#### Aim of the task:
If a line in the material below has the string "slides", copy it out.

'''

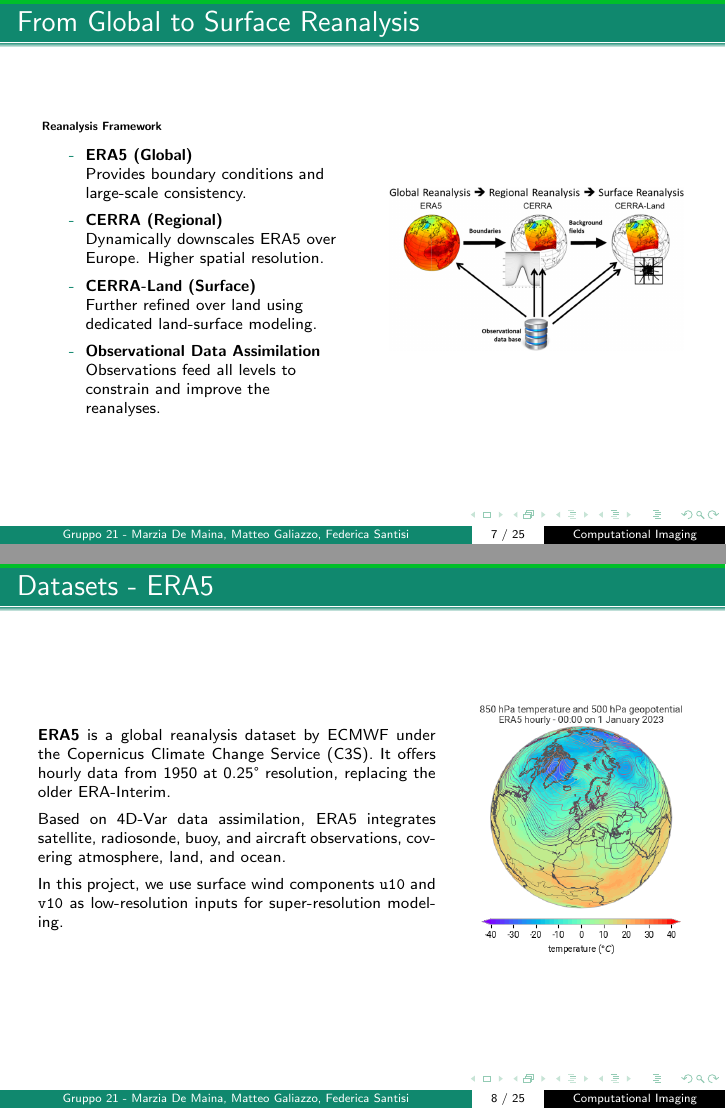
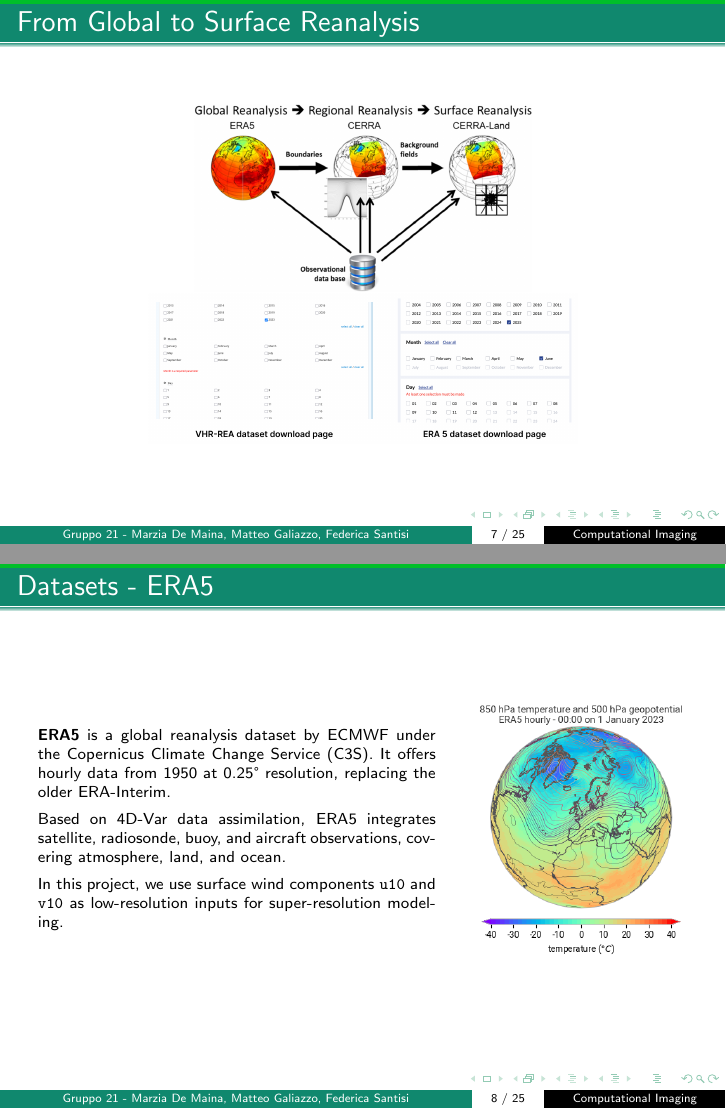
Before and after one commit to Fede0227/Computational-Imaging, LaTeX slides (report/slides.tex): pages 7 and 8 of 25, joined at a grey line. Compiled offline with pdfLaTeX.

Commit message:
mi fa schifo latex

```diff
--- a/report/slides.tex
+++ b/report/slides.tex
@@ -153,30 +153,10 @@
 \end{frame}
 
 \begin{frame}{From Global to Surface Reanalysis}
-\tiny
-\begin{columns}
-    \begin{column}{0.50\textwidth}
-        \textbf{Reanalysis Framework}
-        \scriptsize
-        \justifying
-        \vspace{0.3em}
-        \begin{itemize}
-            \item[-] \textbf{ERA5 (Global)}\\
-        Provides boundary conditions and large-scale consistency.\\[0.5em]
-        \item [-] \textbf{CERRA (Regional)}\\
-        Dynamically downscales ERA5 over Europe. Higher spatial resolution.\\[0.5em]
-        \item [-] \textbf{CERRA-Land (Surface)}\\
-        Further refined over land using dedicated land-surface modeling.\\[0.5em]
-        \item[-]  \textbf{Observational Data Assimilation}\\
-        Observations feed all levels to constrain and improve the reanalyses.
-        \end{itemize}
-    \end{column}
-
-    \begin{column}{0.48\textwidth}
-        \centering
-        \includegraphics[width=\linewidth]{images/wind_speed.png}
-    \end{column}
-\end{columns}
+    \centering
+    \includegraphics[width=0.55\linewidth]{images/wind_speed.png}
+    \centering
+    \includegraphics[width=0.7\linewidth]{images/downloadtime.png}
 \end{frame}
 
 \begin{frame}{Datasets - ERA5}
```
Also changed, not shown: report/images/downloadtime.png (added).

'''

#### Result of the exercise:
Before and after one commit to Fede0227/Computational-Imaging, LaTeX slides (report/slides.tex): pages 7 and 8 of 25, joined at a grey line. Compiled offline with pdfLaTeX.
--- a/report/slides.tex
+++ b/report/slides.tex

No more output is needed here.